By Edward Epstein
Monday, September 25, 2023
Ukrainian President Volodymyr Zelensky apparently knows inspiring words when he sees them.
Zelensky paid a whirlwind visit to Washington on Thursday in a bid to bolster support for his country in its protracted and bloody war with Russia. After meeting with President Joe Biden at the White House and with congressional leaders in the Capitol, he went to the National Archives to deliver a speech. Before speaking, he toured the National Archives museum, where he came face to face with a tough-worded telegram that President Abraham Lincoln sent to his commanding general Ulysses S. Grant on August 17, 1864, in the midst of a year of heavy fighting with Confederate forces, from the Wilderness to Cold Harbor to the Crater.
It was a gloomy summer for Union fortunes, leading many -- including Lincoln himself -- to fear that he would lose his re-election bid that November.
Addressed to Lt. Gen. Grant at his City Point, Va., headquarters, the telegram read: "I have seen your dispatch expressing your unwillingness to break your hold where you are. Neither am I willing. Hold on with a bulldog grip and chew & choke, as much as possible."
After his Archives speech, Zelensky posted on X, formerly known as Twitter:
"Among the documents I saw today at the National Archives was Abraham Lincoln’s telegram to General Grant.
An inspiring document. 'Hold on with a bulldog grip, and chew and choke as much as possible.'
President Lincoln’s words reflect the courage and faith that helped America. President Lincoln’s words reflect exactly how Ukrainians fight."
And later he added, "Every day of this war, Ukrainian soldiers hold on with the grip of a bulldog. They chew and choke the Russian occupiers as much as possible."

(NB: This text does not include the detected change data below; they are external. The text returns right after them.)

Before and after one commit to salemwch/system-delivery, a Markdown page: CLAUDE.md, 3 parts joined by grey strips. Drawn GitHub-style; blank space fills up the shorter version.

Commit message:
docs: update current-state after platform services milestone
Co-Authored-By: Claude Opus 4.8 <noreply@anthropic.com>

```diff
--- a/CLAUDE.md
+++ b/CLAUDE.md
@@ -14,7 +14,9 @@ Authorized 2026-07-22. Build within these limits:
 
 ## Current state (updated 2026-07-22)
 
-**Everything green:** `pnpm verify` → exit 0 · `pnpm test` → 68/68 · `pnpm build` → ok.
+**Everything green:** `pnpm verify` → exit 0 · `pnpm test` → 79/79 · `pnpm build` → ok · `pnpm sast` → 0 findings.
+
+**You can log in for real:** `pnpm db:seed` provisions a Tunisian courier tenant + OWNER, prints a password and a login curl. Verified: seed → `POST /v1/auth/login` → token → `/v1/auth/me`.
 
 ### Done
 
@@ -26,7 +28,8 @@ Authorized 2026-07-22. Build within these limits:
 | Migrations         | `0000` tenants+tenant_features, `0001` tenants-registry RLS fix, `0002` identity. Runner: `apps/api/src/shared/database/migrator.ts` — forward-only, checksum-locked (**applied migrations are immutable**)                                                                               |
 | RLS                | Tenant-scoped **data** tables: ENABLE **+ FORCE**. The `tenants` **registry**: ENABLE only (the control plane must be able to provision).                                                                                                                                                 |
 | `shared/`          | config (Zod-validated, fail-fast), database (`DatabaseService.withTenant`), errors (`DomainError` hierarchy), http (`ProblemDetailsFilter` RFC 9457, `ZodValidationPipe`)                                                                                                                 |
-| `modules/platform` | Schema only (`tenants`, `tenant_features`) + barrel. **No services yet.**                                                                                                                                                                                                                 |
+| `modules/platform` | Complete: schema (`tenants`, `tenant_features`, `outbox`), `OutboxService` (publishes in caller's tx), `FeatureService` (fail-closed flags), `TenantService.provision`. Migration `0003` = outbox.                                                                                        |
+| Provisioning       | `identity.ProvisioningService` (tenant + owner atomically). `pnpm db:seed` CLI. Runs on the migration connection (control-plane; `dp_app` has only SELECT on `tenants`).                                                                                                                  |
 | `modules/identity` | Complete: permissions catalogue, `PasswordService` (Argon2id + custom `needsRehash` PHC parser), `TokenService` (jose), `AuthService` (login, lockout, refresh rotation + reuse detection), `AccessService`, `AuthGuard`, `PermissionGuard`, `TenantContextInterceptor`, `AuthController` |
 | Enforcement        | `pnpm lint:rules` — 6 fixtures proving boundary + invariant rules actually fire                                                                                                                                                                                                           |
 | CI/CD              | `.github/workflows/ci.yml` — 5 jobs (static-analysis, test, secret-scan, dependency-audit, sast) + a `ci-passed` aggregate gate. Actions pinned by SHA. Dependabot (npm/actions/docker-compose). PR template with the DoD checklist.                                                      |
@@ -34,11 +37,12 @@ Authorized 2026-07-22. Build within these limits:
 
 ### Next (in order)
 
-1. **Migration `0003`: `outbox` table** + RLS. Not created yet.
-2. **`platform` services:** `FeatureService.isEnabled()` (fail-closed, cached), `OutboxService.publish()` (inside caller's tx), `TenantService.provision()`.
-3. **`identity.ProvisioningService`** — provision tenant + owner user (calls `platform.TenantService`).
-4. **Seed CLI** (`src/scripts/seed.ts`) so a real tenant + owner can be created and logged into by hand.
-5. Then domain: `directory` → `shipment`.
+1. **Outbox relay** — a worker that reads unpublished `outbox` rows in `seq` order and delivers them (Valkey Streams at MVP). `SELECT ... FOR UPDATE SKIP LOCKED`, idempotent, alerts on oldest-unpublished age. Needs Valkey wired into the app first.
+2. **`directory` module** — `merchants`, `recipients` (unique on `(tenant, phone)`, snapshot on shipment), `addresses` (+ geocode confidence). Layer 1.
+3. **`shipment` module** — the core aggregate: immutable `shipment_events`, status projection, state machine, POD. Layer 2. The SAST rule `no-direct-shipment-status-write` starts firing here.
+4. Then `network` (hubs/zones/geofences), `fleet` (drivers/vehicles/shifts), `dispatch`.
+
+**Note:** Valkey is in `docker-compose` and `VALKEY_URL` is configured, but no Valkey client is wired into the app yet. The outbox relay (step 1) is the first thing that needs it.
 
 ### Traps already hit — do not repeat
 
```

The Ukrainians are in the midst of a slow-going summer offensive against occupying Russian forces in the south and east of Ukraine. Casualties in the war, which began with a Russian invasion on Feb. 2022, have reached around 500,000 killed and wounded from both sides, according to U.S. estimates quoted in The New York Times.
In his biography of Grant, author Ron Chernow wrote that "Abraham Lincoln delighted in Grant's uncommon tenacity" - which was one reason he appointed him commanding general.
Grant was seated outside his tent conferring with staff officers when he read Lincoln's telegram. He smiled and laughed, Chernow said, and told his staff,
"The president has more nerve than any of his advisers."
In November 1864, after Union forces took Atlanta and Mobile, Ala., northern morale soared and Lincoln won re-election with 55 percent of the vote over former U.S. Gen. George B. McClellan, whose reluctance to engage with Confederate forces had led Lincoln to fire him as commander of the Army of the Potomac.
Photo credit: National Archives